* **TASK INSTRUCTIONS**
Retrieve each line that contains the word "return" from the entries below.

[SUPPLIED INFORMATION Boundary: Start]

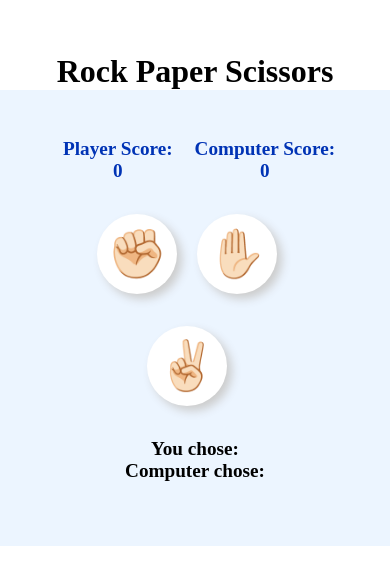
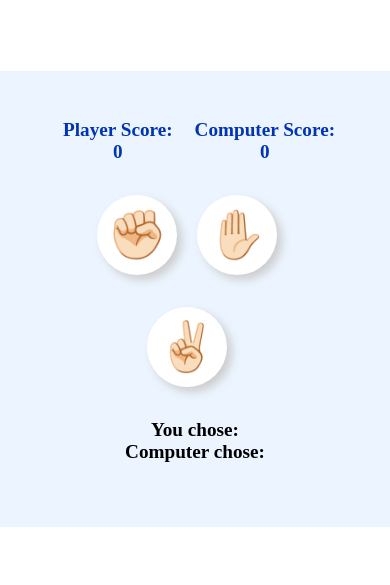
Before and after one commit to wonticode/Rock-paper-scissors., a plain HTML site: page index.html in a window 390 px wide. Shown: the part 123-708 px from the top of the page. Drawn offline with Linux system fonts and the light colour scheme.

Commit message:
little bit of change in style

```diff
--- a/index.html
+++ b/index.html
@@ -7,8 +7,6 @@
     <link rel="stylesheet" href="style.css" />
   </head>
   <body>
-    <h1>Rock Paper Scissors</h1>
-
     <div class="container">
       <div class="scoreContainer">
         <span id="playerScore" class="score">Player Score: 0 </span>
--- a/style.css
+++ b/style.css
@@ -16,8 +16,11 @@
   cursor: pointer;
   margin-right: 2rem;
   margin-bottom: 2rem;
+  transition: 0.3s ease;
 }
-
+.btn:hover {
+  transform: scale(1.08);
+}
 .container {
   background-color: rgb(236, 245, 255);
   text-align: center;
@@ -31,11 +34,6 @@ body {
   height: 100dvh;
   align-items: center;
 }
-
-h1 {
-  font-size: 5rem;
-}
-
 #displayMsg {
   margin-top: 1rem;
   font-size: 4rem;
@@ -73,9 +71,7 @@ h1 {
     font-size: 3rem;
     margin-right: 1rem;
   }
-  h1 {
-    font-size: 2rem;
-  }
+
   h2 {
     font-size: 1.2rem;
   }
```
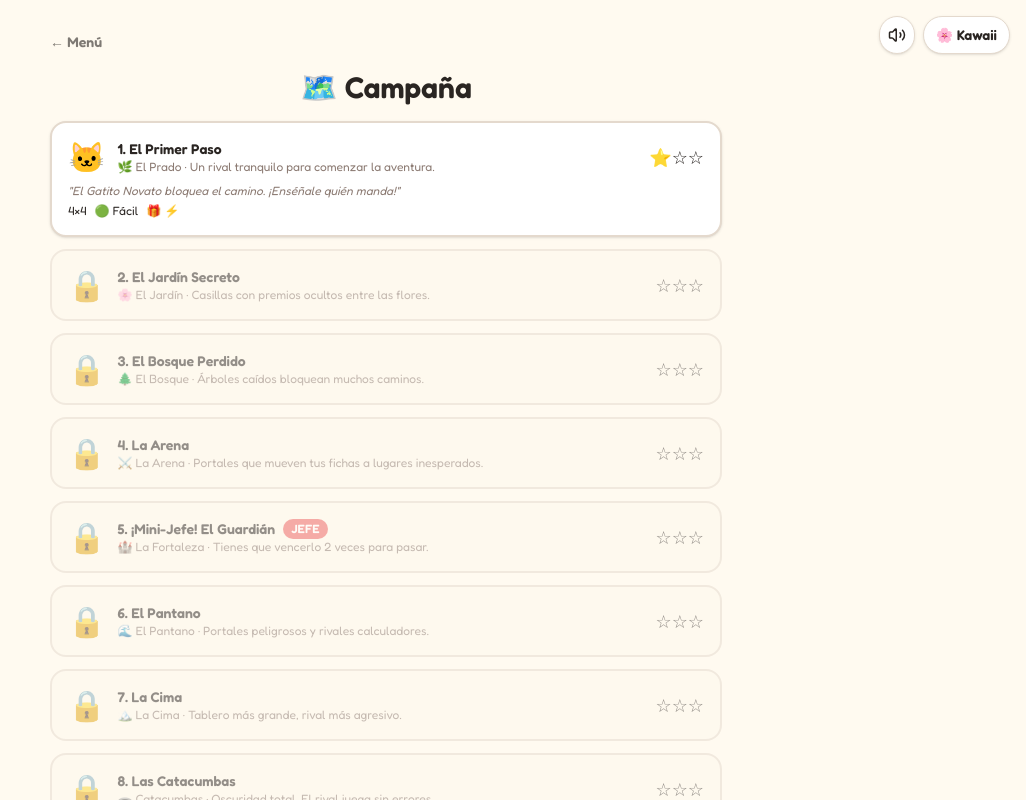
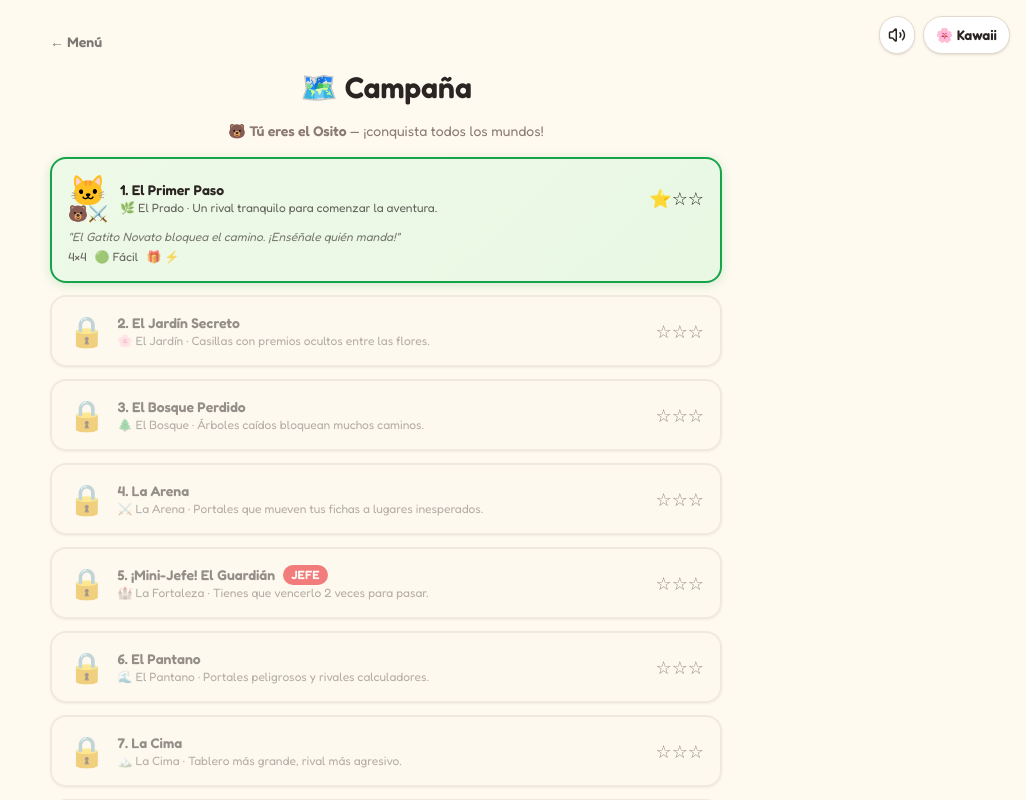
Before and after one commit to jhojhard/Wo-Mi-Kuy-Yip, a React (Vite) app in the folder tres-en-raya/: page / in a window 1280 px wide. Both pictures are taken after a click on the button "🗺️ Campaña". Shown: the top 800 px of the page, without its empty margins (254-1280 px from the left). Built offline with nearby package versions, Linux system fonts and the light colour scheme.

Commit message:
Add game state management and update campaign logic in tic-tac-toe app
Replit-Commit-Author: Agent

```diff
--- a/tres-en-raya/src/App.tsx
+++ b/tres-en-raya/src/App.tsx
@@ -501,6 +501,22 @@ export default function App() {
   // ══════════════════════════════════════════════════════════════════════════════
   // ── CAMPAIGN MAP ──────────────────────────────────────────────────────────────
   // ══════════════════════════════════════════════════════════════════════════════
+  // ── World themes for campaign map & board ─────────────────────────────────────
+  const WORLD_THEMES: Record<number, {
+    cardBg: string; cardBorder: string; boardBg: string; icon: string; textColor?: string;
+  }> = {
+    1:  { icon: '🌿', cardBg: 'linear-gradient(135deg,#bbf7d040,#86efac30)', cardBorder: '#16a34a', boardBg: 'linear-gradient(160deg,#dcfce7,#f0fdf4)', textColor: '#14532d' },
+    2:  { icon: '🌸', cardBg: 'linear-gradient(135deg,#fce7f340,#fbcfe830)', cardBorder: '#db2777', boardBg: 'linear-gradient(160deg,#fdf2f8,#fce7f3)', textColor: '#831843' },
+    3:  { icon: '🌲', cardBg: 'linear-gradient(135deg,#14532d40,#16653430)', cardBorder: '#15803d', boardBg: 'linear-gradient(160deg,#052e16,#064e3b)', textColor: '#86efac' },
+    4:  { icon: '⚔️', cardBg: 'linear-gradient(135deg,#fde68a40,#fbbf2430)', cardBorder: '#d97706', boardBg: 'linear-gradient(160deg,#451a03,#78350f)', textColor: '#fde68a' },
+    5:  { icon: '🏰', cardBg: 'linear-gradient(135deg,#e5e7eb40,#d1d5db30)', cardBorder: '#6b7280', boardBg: 'linear-gradient(160deg,#1f2937,#374151)', textColor: '#f3f4f6' },
+    6:  { icon: '🌊', cardBg: 'linear-gradient(135deg,#16653440,#05101030)', cardBorder: '#059669', boardBg: 'linear-gradient(160deg,#022c22,#064e3b)', textColor: '#6ee7b7' },
+    7:  { icon: '🏔️', cardBg: 'linear-gradient(135deg,#bfdbfe40,#e0f2fe30)', cardBorder: '#3b82f6', boardBg: 'linear-gradient(160deg,#eff6ff,#dbeafe)', textColor: '#1e3a8a' },
+    8:  { icon: '💀', cardBg: 'linear-gradient(135deg,#3b076440,#1e1b4b30)', cardBorder: '#7c3aed', boardBg: 'linear-gradient(160deg,#0c0014,#1e1b4b)', textColor: '#c4b5fd' },
+    9:  { icon: '🌋', cardBg: 'linear-gradient(135deg,#fca5a540,#f9731630)', cardBorder: '#dc2626', boardBg: 'linear-gradient(160deg,#450a0a,#7f1d1d)', textColor: '#fca5a5' },
+    10: { icon: '🔥', cardBg: 'linear-gradient(135deg,#7f1d1d50,#78350f40)', cardBorder: '#b91c1c', boardBg: 'linear-gradient(160deg,#1c0606,#450a0a)', textColor: '#fbbf24' },
+  };
+
   if (screen === 'campaign') return (
     <TooltipProvider>
       <div className="min-h-[100dvh] p-4">
@@ -508,32 +524,46 @@ export default function App() {
         <div className="mx-auto max-w-2xl">
           <button onClick={() => setScreen('menu')} className="mt-4 text-sm font-bold opacity-60 hover:opacity-100">← Menú</button>
           <h2 className="my-4 text-3xl font-black text-center">🗺️ Campaña</h2>
+          {/* Hero: player is a bear */}
+          <div className="mb-4 text-center text-sm text-muted-foreground">
+            🐻 <span className="font-bold">Tú eres el Osito</span> — ¡conquista todos los mundos!
+          </div>
           <div className="space-y-3">
             {CAMPAIGN_LEVELS.map(level => {
               const stars = getLevelStars(level.id, unlockedLevel);
               const locked = level.id > unlockedLevel;
+              const theme = WORLD_THEMES[level.id];
               return (
                 <motion.button key={level.id} disabled={locked}
                   onClick={() => startCampaignLevel(level)}
                   whileHover={locked ? {} : { scale: 1.02 }}
                   whileTap={locked ? {} : { scale: 0.98 }}
-                  className={`w-full rounded-2xl border-2 p-4 text-left transition ${locked ? 'border-border bg-muted/30 opacity-50 cursor-not-allowed' : level.isBoss ? 'border-destructive bg-destructive/10 shadow-lg' : 'border-border bg-card hover:bg-muted/40 shadow'}`}>
+                  className={`w-full rounded-2xl border-2 p-4 text-left transition shadow ${locked ? 'border-border bg-muted/30 opacity-50 cursor-not-allowed' : 'hover:opacity-95'}`}
+                  style={locked ? {} : {
+                    background: theme.cardBg,
+                    borderColor: level.isBoss ? '#dc2626' : theme.cardBorder,
+                    boxShadow: level.isBoss ? `0 4px 24px ${theme.cardBorder}55` : `0 2px 12px ${theme.cardBorder}33`,
+                  }}>
                   <div className="flex items-center gap-3">
-                    <span className="text-3xl">{locked ? '🔒' : level.enemyEmoji}</span>
+                    {/* World avatar: enemy on left, bear vs enemy */}
+                    <div className="relative flex shrink-0 flex-col items-center">
+                      <span className="text-3xl leading-none">{locked ? '🔒' : level.enemyEmoji}</span>
+                      {!locked && <span className="text-base leading-none">🐻⚔️</span>}
+                    </div>
                     <div className="flex-1 min-w-0">
                       <div className="flex items-center gap-2">
                         <span className="font-black text-sm">{level.id}. {level.name}</span>
-                        {level.isBoss && <span className="rounded-full bg-destructive px-2 py-0.5 text-xs font-bold text-destructive-foreground">JEFE</span>}
+                        {level.isBoss && <span className="rounded-full bg-red-600 px-2 py-0.5 text-xs font-bold text-white">JEFE</span>}
                       </div>
-                      <div className="text-xs text-muted-foreground truncate">{level.worldName} · {level.description}</div>
+                      <div className="text-xs opacity-70 truncate font-medium">{level.worldName} · {level.description}</div>
                     </div>
                     <div className="text-lg shrink-0">{Array.from({ length: 3 }, (_, i) => i < stars ? '⭐' : '☆').join('')}</div>
                   </div>
                   {!locked && (
-                    <div className="mt-2 text-xs text-muted-foreground italic">"{level.story}"</div>
+                    <div className="mt-2 text-xs opacity-60 italic">"{level.story}"</div>
                   )}
                   {!locked && (
-                    <div className="mt-1 flex gap-2 text-xs">
+                    <div className="mt-1 flex gap-2 text-xs font-medium opacity-70">
                       <span>{level.size}×{level.size}</span>
                       <span>{DIFFICULTY_INFO[level.difficulty].label}</span>
                       {level.withBonus && <span>⭐ Bonus</span>}
@@ -546,7 +576,7 @@ export default function App() {
             })}
           </div>
           <div className="mt-4 text-center text-xs text-muted-foreground">
-            Personaliza tu personaje en Partida Rápida
+            🐻 En campaña siempre juegas como el Osito Héroe
           </div>
         </div>
       </div>
@@ -595,7 +625,13 @@ export default function App() {
         .earth-shake { animation: earthShake 0.8s ease; }
       `}</style>
 
-      <div className="min-h-[100dvh] px-3 pb-8 pt-14 sm:px-4">
+      {/* Campaign themed background overlay */}
+      {campaignLevel && WORLD_THEMES[campaignLevel.id] && (
+        <div className="pointer-events-none fixed inset-0 z-0"
+          style={{ background: WORLD_THEMES[campaignLevel.id].boardBg, opacity: 0.18 }} />
+      )}
+
+      <div className="relative z-10 min-h-[100dvh] px-3 pb-8 pt-14 sm:px-4">
         {/* Top bar */}
         <div className="fixed left-3 top-3 z-50 flex gap-2">
           <button onClick={() => { SFX.click(); setScreen('menu'); dispatch({ type: 'CANCEL_POWERUP' }); }}
@@ -639,11 +675,15 @@ export default function App() {
 
         {/* Players */}
         <div className="mx-auto mb-4 flex max-w-3xl flex-wrap justify-center gap-2">
-          {state.players.map((p, i) => (
+          {state.players.map((p, i) => {
+            const displayEmoji = campaignLevel
+              ? (i === 0 ? '🐻' : campaignLevel.enemyEmoji)
+              : p.emoji;
+            return (
             <div key={p.id}
               className={`relative min-w-[95px] rounded-xl border-2 p-2 text-center transition ${i === state.currentPlayer ? 'scale-105 border-primary shadow-lg' : 'border-border bg-card opacity-75'}`}
               style={i === state.currentPlayer ? { backgroundColor: `hsl(${p.hue},70%,96%)`, borderColor: `hsl(${p.hue},70%,60%)` } : {}}>
-              <div className="text-2xl">{p.emoji}</div>
+              <div className="text-2xl">{displayEmoji}</div>
               <div className="text-sm font-bold truncate max-w-[90px]">{p.name}{p.kind === 'bot' ? ' 🤖' : ''}</div>
               <div className="text-xs">Pts: {p.score}</div>
               {p.extraTurns > 0 && <div className="text-xs text-primary font-bold">⚡+1</div>}
@@ -669,7 +709,8 @@ export default function App() {
                 </span>
               )}
             </div>
-          ))}
+            );
+          })}
         </div>
 
         {/* Status bar */}
@@ -720,7 +761,11 @@ export default function App() {
                 {cell.type === 'teleport' && <span className={boardStyle.emojiSize}>🌀</span>}
                 {cell.type === 'player' && cell.playerIndex !== undefined && (
                   <>
-                    <span className={boardStyle.emojiSize}>{PLAYERS_DEF[cell.playerIndex]?.emoji}</span>
+                    <span className={boardStyle.emojiSize}>
+                      {campaignLevel
+                        ? (cell.playerIndex === 0 ? '🐻' : campaignLevel.enemyEmoji)
+                        : (PLAYERS_DEF[cell.playerIndex]?.emoji)}
+                    </span>
                     {cell.shielded && <span className="absolute right-0 top-0 text-xs sm:text-sm">🛡️</span>}
                   </>
                 )}
--- a/tres-en-raya/src/campaign.ts
+++ b/tres-en-raya/src/campaign.ts
@@ -55,8 +55,8 @@ export const CAMPAIGN_LEVELS: CampaignLevel[] = [
   {
     id: 5, name: '¡Mini-Jefe! El Guardián', worldName: '🏰 La Fortaleza',
     description: 'Tienes que vencerlo 2 veces para pasar.',
-    story: '¡El Oso Guardián protege la fortaleza! Con cada derrota, regresa más furioso.',
-    enemyEmoji: '🐻', enemyName: 'Oso Guardián',
+    story: '¡El León Guardián protege la fortaleza! Con cada derrota, regresa más furioso.',
+    enemyEmoji: '🦁', enemyName: 'León Guardián',
     size: 5, difficulty: 'dificil', isBoss: true, bossLives: 2,
     withBonus: true, startReward: ['Intercambio'],
     enemyStartPowerups: ['Escudo', 'Bomba'],
```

[SUPPLIED INFORMATION Boundary: End]

* **EXERCISE RESULT**
   if (screen === 'campaign') return (
               return (
+            return (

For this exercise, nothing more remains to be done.